      The 500-hPa circulation during April featured above-average heights from Alaska and eastward to Scandinavia , over the subtropical eastern North Pacific, and across northwestern Africa , and below-average heights over the west-central north Pacific, near Great Britain , and northwestern Russia (Fig. E9). The main surface temperature departures during April included above-average temperatures across Canada and the north-central United States , across both the high latitudes and subtropical latitudes of the North Atlantic , and much of Europe (Fig. E1). The main precipitation anomalies reflected above-average totals in the Inter-Mountain region of the western U.S. , the northeastern U.S. , and both northern and southern Europe (Figs. E3, E5, E6).

a. North America

The main 500-hPa circulation anomalies affecting North America during April included above-average heights across Alaska and Canada , and in the subtropics over the extreme eastern North Pacific, and below-average heights off the west coast of California (Fig. E9). This pattern led to well above-average temperatures across Canada , with the largest departures exceeding 3C observed in central Canada and exceeding 2C across eastern Canada (Fig. E1).

Farther south anomalous southwesterly flow and a series of upper-level trough passages affected California and the Inter-Mountain regions of the United States during the month (Fig. E12). These conditions resulted in above-average precipitation in both regions, with area-averaged totals exceeding the 90th percentile of occurrences in the Inter-Mountain region, and approaching the 70th percentile in southern California (Fig. E5). The Inter-Mountain region has received well above-average precipitation each month since October 2004, which has either dissipated or significantly alleviated long-term drought conditions throughout the region.


b. North Atlantic and Europe

The 500-hPa circulation also featured positive height anomalies over the high latitudes of the North Atlantic and over northwestern Africa , and negative anomalies west of Great Britain (Fig. E9). This pattern was associated with increased storminess and above-average precipitation across both northern and southern Europe , with totals in portions of northern Europe exceeding the 90th percentile of occurrences (Fig. E3).

Exceptionally warm SSTs were again observed throughout the high latitudes and subtropical latitudes of the North Atlantic , with departures in both regions exceeding the 90th percentile (Figs.

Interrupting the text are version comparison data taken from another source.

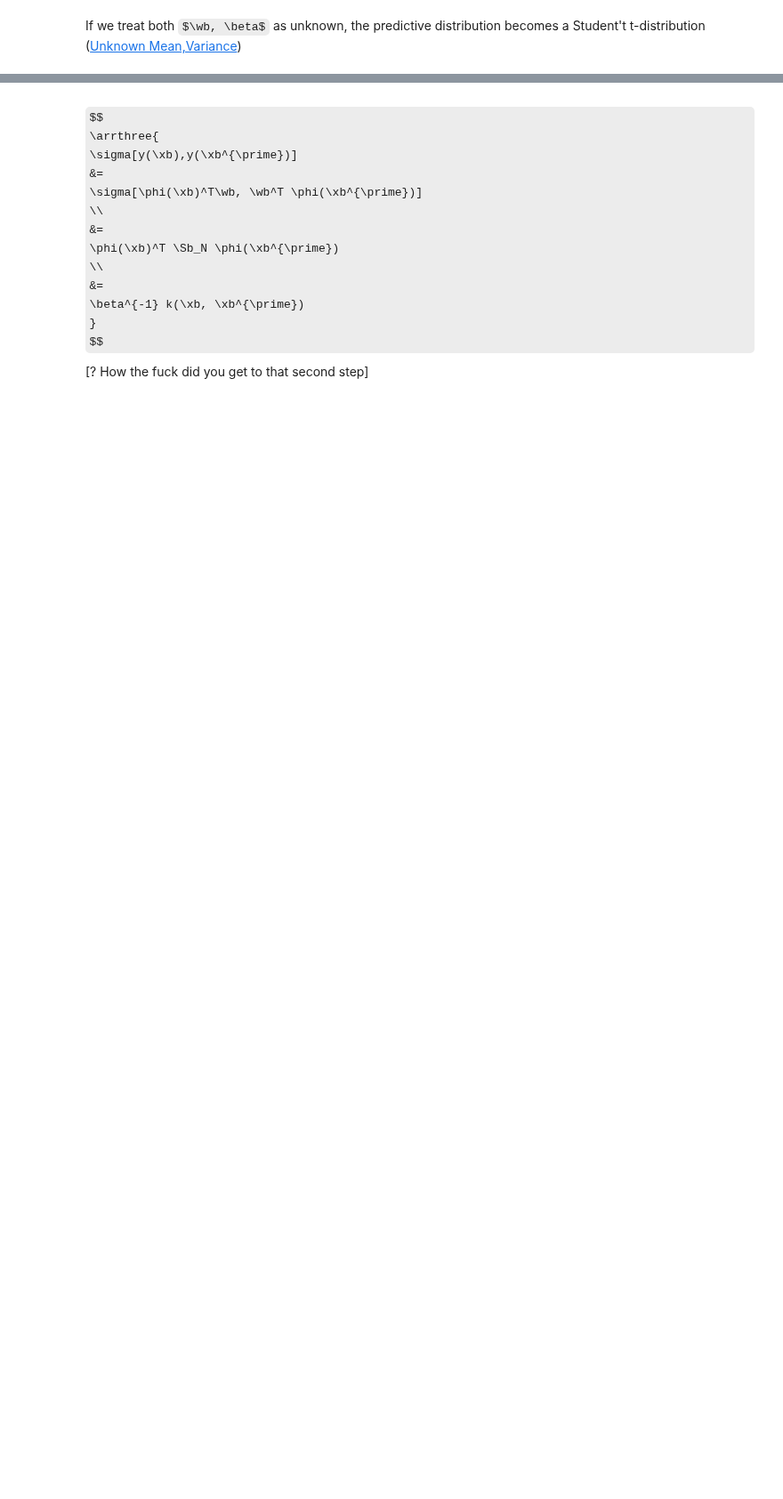
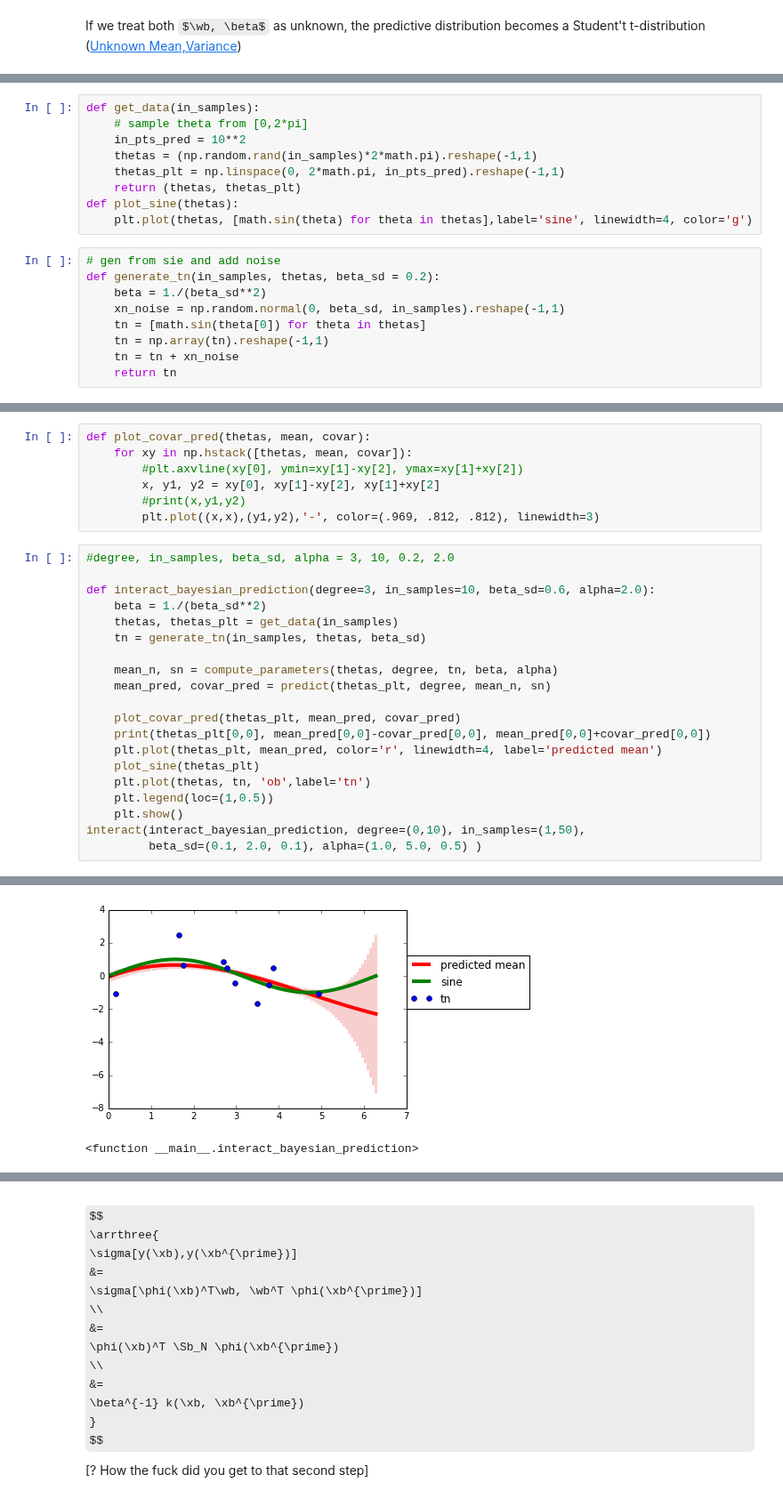
Before and after one commit to john-von-seneca/ml-and-what-not, a Jupyter notebook: void-main/linear-models-for-regression/bayesian-linear-regression.ipynb, the cells around one changed output, grey strips where cells are left out. Shown at 89% size. Saved outputs shown, nothing was run; the diff lists cells and outputs as text; some formulas as TeX source; blank space fills up the shorter version.

Commit message:
vm/3/bayesian-linear-regression$

```diff
--- a/void-main/linear-models-for-regression/bayesian-linear-regression.ipynb
+++ b/void-main/linear-models-for-regression/bayesian-linear-regression.ipynb
@@ -532,0 +536,18 @@ NameError: name 'np' is not defined
+# %%
+def get_data(in_samples):
+    # sample theta from [0,2*pi]
+    in_pts_pred = 10**2
+    thetas = (np.random.rand(in_samples)*2*math.pi).reshape(-1,1)
+    thetas_plt = np.linspace(0, 2*math.pi, in_pts_pred).reshape(-1,1)
+    return (thetas, thetas_plt)
+def plot_sine(thetas):
+    plt.plot(thetas, [math.sin(theta) for theta in thetas],label='sine', linewidth=4, color='g')
+# %%
+# gen from sie and add noise
+def generate_tn(in_samples, thetas, beta_sd = 0.2):
+    beta = 1./(beta_sd**2)
+    xn_noise = np.random.normal(0, beta_sd, in_samples).reshape(-1,1)
+    tn = [math.sin(theta[0]) for theta in thetas]
+    tn = np.array(tn).reshape(-1,1)
+    tn = tn + xn_noise
+    return tn
@@ -532,0 +574,28 @@ NameError: name 'np' is not defined
+# %%
+def plot_covar_pred(thetas, mean, covar):
+    for xy in np.hstack([thetas, mean, covar]):
+        #plt.axvline(xy[0], ymin=xy[1]-xy[2], ymax=xy[1]+xy[2])
+        x, y1, y2 = xy[0], xy[1]-xy[2], xy[1]+xy[2]
+        #print(x,y1,y2)
+        plt.plot((x,x),(y1,y2),'-', color=(.969, .812, .812), linewidth=3)
+# %%
+#degree, in_samples, beta_sd, alpha = 3, 10, 0.2, 2.0
+
+def interact_bayesian_prediction(degree=3, in_samples=10, beta_sd=0.6, alpha=2.0):
+    beta = 1./(beta_sd**2)
+    thetas, thetas_plt = get_data(in_samples)
+    tn = generate_tn(in_samples, thetas, beta_sd)
+
+    mean_n, sn = compute_parameters(thetas, degree, tn, beta, alpha)
+    mean_pred, covar_pred = predict(thetas_plt, degree, mean_n, sn)
+
+    plot_covar_pred(thetas_plt, mean_pred, covar_pred)
+    print(thetas_plt[0,0], mean_pred[0,0]-covar_pred[0,0], mean_pred[0,0]+covar_pred[0,0])
+    plt.plot(thetas_plt, mean_pred, color='r', linewidth=4, label='predicted mean')
+    plot_sine(thetas_plt)
+    plt.plot(thetas, tn, 'ob',label='tn')
+    plt.legend(loc=(1,0.5))
+    plt.show()
+interact(interact_bayesian_prediction, degree=(0,10), in_samples=(1,50),
+         beta_sd=(0.1, 2.0, 0.1), alpha=(1.0, 5.0, 0.5) )
+# %% [output]
@@ -532,0 +608,2 @@ NameError: name 'np' is not defined
+[figure, added]
+<function __main__.interact_bayesian_prediction>
```
Also changed, not shown: parts of 29 cells of this notebook, 4 other files.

T18, E1). This anomaly pattern reflects the ongoing warm phase of the Atlantic multi-decadal mode that began approximately in 1995 (Goldenberg et al. Science, 2001). The anomalous warmth, combined with the enhanced southwesterly flow into northern Europe , resulted in a continuation of above-average temperatures across much the continent (Fig. E1).


2. Southern Hemisphere

     The mean 500-hPa circulation during April featured generally above-average heights in the middle latitudes, and below-average heights at high latitudes (Fig. E15). The above-average heights across southern Australia were very persistent (Fig. E17), and contributed to exceptionally warm and dry conditions throughout the continent (Figs. E1, E3). Much of Australia experienced temperatures in the highest 90th percentile of occurrences (Fig. E1), and precipitation departures in the lowest 30th percentile (Fig. E3). The most significant precipitation deficits were observed in southeastern Australia , where monthly totals were below the 10th percentile of occurrences.


NOAA/ National Weather Service
National Centers for Environmental Prediction
Climate Prediction Center
5200 Auth Road
Camp Springs, Maryland 20746
Climate Prediction Center Web Team
Disclaimer Privacy Notice